  • Dear Carolyn,

    It's good to hear that I have a "neighbour" who understands me...!

    Do you only spend your summers in Greece or did you use to live here before moving to London?

    I suffered for more than 10 years from Graves Disease, oh my God.... most of the time I thought I needed a shrink... Felt so lonely.

    Then my endo decided that it was time for thyroidoctomy.

    I was so happy, I thougth that was the end to my problem.

    Well, it's been almost a year and I still don't feel well. You seem to be familiar with the medicines that Greek endos give. I used to take for 10 months "T4 levothyroxine sodium". Turned out that I had some sort of intolerance so doctor gave me "Tirocint". It's supposed to be lactose & gluten free. Truth is that TSH improved within a month. Things are better but.....
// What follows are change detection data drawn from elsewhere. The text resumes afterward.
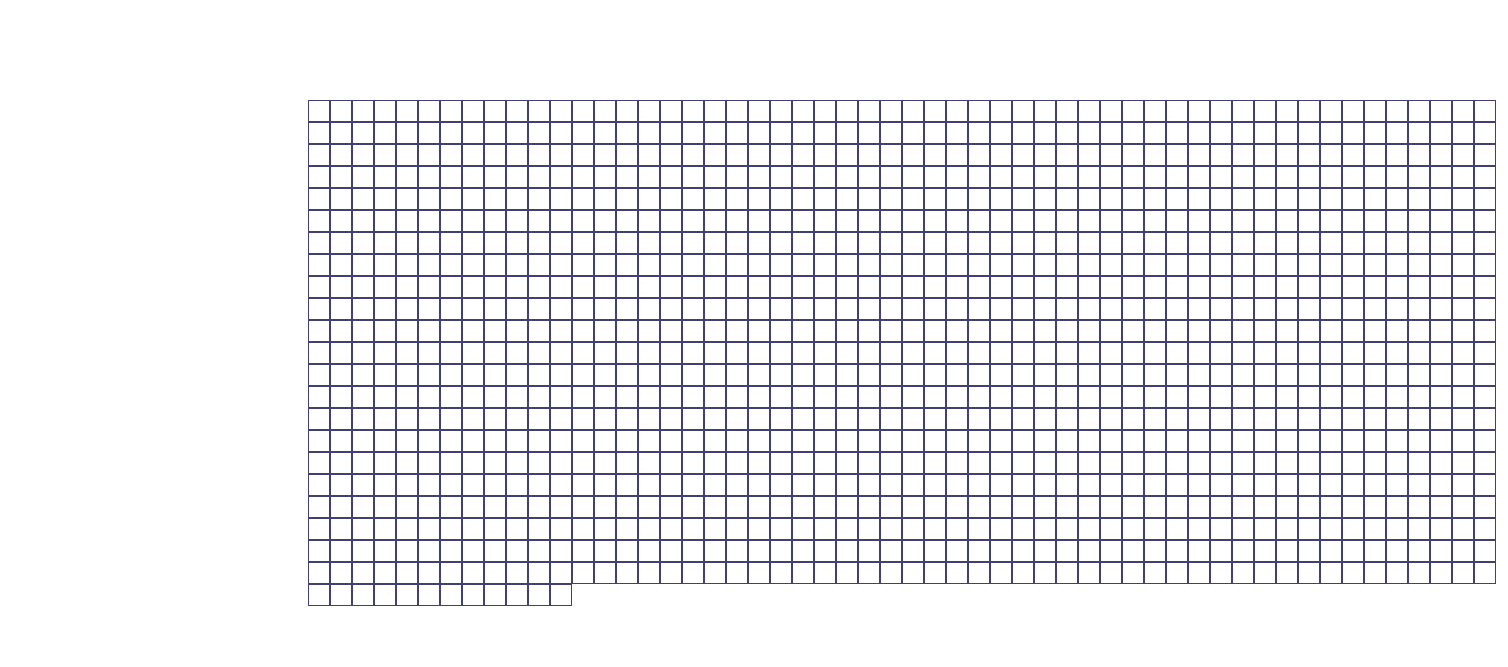
Repository: NikhilJohny/Pathfinding---ReactJS
Page: /
These files come from the project's save history. The page is drawn as it stood at one moment and after the next save; the edit follows.
The browser window is 1280 px wide. The page is 1508 px wide, then 1408 px, so the pictures cover 1508 px, including what lies to the right of the window. The pictures show the whole page.
The project was rebuilt for these pictures with package versions that can differ from the ones it lists, and the page was loaded fresh each time.

Above is the page before, as saved 2021-05-06 12:50:33.

After the next save:
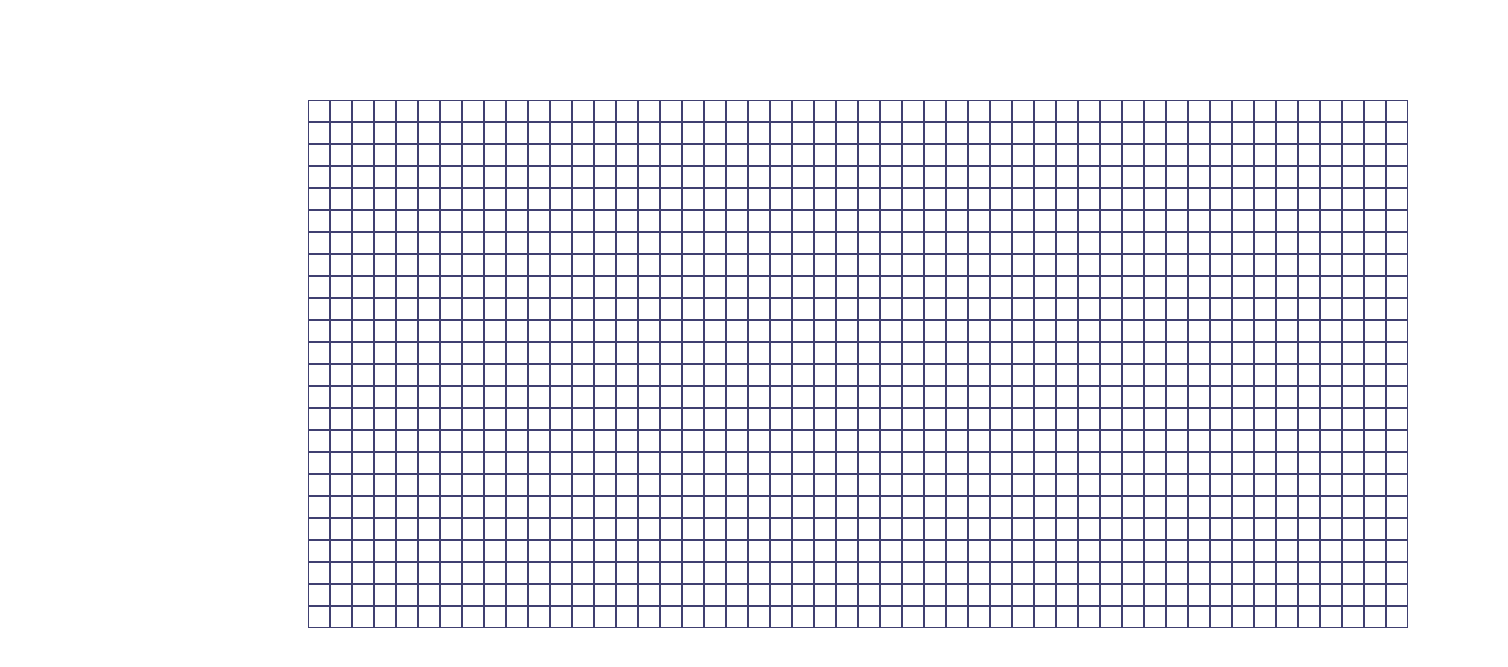
Saved 14 s later.
--- a/src/Node.css
+++ b/src/Node.css
@@ -1,8 +1,8 @@
 .canvas {
     margin-top: 100px;
     margin-left: 300px;
-    max-width: 1200px;
-    min-width: 1200px;
+    max-width: 11000px;
+    min-width: 1100px;
 }
 
 .Node {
    I weigh 10 kilos extra, not to mention my face and belly are swollen and sometimes I feel like a balloon!! I haven't been myself since surgery...

    You say that Greek endos care about metabolism, well do they??? Nobody cares about anything. If blood tests are normal then for them everything is ok!

    What about all these things they say about adrenal fatigue, gluten and so on and so forth. What is your opinion?

    No endo gives T3 in Greece as far as I'm concerned.

    How do I get to know what my problem may be even if my TSH seems to be withing range?

    Anyway, no need to talk about everything today! We'll be in touch!

    Take care & I wish u every luck with your new job in London!